SUPPLIED ENTRIES:
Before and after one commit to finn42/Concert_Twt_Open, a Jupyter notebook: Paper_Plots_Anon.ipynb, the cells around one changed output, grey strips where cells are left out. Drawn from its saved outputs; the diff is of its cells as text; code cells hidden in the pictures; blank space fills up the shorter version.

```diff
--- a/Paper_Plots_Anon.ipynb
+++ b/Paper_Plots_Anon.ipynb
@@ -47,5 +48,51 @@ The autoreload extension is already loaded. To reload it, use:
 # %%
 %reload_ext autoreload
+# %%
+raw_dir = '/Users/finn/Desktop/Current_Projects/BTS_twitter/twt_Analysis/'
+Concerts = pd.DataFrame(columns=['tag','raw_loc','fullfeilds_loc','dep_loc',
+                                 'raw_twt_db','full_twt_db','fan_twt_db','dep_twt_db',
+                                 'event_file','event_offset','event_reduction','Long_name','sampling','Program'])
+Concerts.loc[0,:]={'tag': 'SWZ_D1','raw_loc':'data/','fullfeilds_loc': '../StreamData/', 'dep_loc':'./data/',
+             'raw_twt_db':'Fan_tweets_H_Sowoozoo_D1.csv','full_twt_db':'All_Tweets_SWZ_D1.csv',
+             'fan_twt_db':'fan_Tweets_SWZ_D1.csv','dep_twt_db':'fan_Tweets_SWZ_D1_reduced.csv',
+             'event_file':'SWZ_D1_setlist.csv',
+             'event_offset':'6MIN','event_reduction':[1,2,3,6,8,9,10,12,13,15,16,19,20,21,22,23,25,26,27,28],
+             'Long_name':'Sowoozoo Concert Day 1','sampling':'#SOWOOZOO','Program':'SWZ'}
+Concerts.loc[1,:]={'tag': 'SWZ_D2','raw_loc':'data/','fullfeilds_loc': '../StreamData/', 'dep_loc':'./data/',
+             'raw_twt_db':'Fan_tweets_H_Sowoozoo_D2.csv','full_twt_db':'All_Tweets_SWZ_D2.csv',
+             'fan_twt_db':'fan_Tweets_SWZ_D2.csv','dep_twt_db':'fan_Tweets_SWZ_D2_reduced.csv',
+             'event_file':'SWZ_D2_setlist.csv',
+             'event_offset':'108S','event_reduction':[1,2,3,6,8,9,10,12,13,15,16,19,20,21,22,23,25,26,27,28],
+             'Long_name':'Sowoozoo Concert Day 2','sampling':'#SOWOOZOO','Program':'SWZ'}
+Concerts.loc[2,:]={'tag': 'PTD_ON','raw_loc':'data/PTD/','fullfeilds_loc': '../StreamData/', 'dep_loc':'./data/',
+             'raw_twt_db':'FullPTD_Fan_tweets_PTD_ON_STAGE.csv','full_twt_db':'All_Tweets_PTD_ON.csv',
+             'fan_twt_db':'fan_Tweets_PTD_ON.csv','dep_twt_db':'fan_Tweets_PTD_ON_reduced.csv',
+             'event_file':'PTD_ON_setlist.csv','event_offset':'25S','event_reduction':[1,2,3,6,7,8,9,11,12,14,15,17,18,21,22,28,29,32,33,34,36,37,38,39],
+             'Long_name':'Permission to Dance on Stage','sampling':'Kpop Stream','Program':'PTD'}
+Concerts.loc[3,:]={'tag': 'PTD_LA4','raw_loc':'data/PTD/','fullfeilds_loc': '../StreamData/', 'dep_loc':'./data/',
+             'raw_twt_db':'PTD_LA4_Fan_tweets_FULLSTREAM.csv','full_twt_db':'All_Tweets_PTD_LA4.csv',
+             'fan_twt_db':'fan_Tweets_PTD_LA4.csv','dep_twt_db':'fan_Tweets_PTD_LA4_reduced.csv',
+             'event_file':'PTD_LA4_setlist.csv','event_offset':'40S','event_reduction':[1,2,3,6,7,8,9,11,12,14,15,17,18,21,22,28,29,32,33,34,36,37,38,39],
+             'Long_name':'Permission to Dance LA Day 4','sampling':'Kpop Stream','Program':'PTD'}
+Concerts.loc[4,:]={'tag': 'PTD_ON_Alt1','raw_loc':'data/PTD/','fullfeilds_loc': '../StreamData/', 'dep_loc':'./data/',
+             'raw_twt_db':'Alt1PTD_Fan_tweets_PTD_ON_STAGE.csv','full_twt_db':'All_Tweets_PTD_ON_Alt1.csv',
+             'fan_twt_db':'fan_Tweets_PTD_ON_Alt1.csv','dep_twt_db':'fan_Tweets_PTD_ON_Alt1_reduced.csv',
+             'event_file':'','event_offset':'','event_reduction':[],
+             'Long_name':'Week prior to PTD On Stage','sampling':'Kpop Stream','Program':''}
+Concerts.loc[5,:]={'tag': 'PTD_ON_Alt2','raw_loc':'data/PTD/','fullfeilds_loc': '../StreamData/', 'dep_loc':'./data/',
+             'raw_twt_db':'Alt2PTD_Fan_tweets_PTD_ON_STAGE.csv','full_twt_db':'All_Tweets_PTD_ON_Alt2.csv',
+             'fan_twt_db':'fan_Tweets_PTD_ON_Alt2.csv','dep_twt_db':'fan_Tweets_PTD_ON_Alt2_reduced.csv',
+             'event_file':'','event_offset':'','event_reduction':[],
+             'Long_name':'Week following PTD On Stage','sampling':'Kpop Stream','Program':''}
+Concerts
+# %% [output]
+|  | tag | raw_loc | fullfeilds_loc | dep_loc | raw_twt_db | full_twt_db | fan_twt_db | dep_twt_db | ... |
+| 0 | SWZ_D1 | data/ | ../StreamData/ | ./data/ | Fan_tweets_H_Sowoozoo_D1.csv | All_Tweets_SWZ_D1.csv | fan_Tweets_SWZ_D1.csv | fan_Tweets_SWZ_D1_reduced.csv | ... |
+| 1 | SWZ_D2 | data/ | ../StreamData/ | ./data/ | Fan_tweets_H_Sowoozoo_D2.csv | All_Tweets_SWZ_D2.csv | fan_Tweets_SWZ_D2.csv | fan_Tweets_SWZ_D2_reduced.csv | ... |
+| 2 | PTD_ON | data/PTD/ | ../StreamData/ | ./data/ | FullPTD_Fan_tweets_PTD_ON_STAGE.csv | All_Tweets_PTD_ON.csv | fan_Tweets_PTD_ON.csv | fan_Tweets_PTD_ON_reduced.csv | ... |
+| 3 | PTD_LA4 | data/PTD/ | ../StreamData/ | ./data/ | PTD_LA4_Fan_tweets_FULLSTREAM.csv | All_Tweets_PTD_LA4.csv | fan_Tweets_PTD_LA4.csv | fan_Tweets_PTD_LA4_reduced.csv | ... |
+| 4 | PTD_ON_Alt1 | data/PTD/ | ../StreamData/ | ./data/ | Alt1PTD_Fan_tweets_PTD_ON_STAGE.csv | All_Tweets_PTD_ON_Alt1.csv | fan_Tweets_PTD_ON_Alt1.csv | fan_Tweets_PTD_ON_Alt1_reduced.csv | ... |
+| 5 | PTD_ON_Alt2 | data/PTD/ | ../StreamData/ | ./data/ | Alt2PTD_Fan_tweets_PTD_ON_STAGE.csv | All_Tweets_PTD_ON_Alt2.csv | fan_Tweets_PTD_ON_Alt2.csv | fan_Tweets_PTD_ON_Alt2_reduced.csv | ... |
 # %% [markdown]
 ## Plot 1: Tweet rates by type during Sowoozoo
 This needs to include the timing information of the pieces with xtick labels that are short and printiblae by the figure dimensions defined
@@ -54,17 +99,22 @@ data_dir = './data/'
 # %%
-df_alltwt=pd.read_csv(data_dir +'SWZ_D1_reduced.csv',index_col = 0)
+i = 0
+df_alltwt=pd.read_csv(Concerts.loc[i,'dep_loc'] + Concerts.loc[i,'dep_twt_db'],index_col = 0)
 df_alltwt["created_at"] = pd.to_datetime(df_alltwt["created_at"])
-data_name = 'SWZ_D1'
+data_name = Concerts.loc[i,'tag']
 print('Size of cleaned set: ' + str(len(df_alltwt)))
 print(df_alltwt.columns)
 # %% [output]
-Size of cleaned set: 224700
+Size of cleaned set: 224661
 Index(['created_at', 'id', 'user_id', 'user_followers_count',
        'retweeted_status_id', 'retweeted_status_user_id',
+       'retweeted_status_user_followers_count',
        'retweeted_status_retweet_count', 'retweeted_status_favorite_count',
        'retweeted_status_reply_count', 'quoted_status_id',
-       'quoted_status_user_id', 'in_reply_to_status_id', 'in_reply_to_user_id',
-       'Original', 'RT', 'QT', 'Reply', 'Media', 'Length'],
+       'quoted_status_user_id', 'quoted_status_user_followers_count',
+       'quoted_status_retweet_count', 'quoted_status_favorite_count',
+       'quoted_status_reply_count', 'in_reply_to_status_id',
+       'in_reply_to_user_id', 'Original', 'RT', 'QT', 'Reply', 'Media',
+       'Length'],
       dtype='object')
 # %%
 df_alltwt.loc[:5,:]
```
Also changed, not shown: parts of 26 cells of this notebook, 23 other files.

PROBLEM REQUIREMENTS: Present each line from the listing that holds the string "sampling".

EXERCISE OUTPUT:
+                                 'event_file','event_offset','event_reduction','Long_name','sampling','Program'])
+             'Long_name':'Sowoozoo Concert Day 1','sampling':'#SOWOOZOO','Program':'SWZ'}
+             'Long_name':'Sowoozoo Concert Day 2','sampling':'#SOWOOZOO','Program':'SWZ'}
+             'Long_name':'Permission to Dance on Stage','sampling':'Kpop Stream','Program':'PTD'}
+             'Long_name':'Permission to Dance LA Day 4','sampling':'Kpop Stream','Program':'PTD'}
+             'Long_name':'Week prior to PTD On Stage','sampling':'Kpop Stream','Program':''}
+             'Long_name':'Week following PTD On Stage','sampling':'Kpop Stream','Program':''}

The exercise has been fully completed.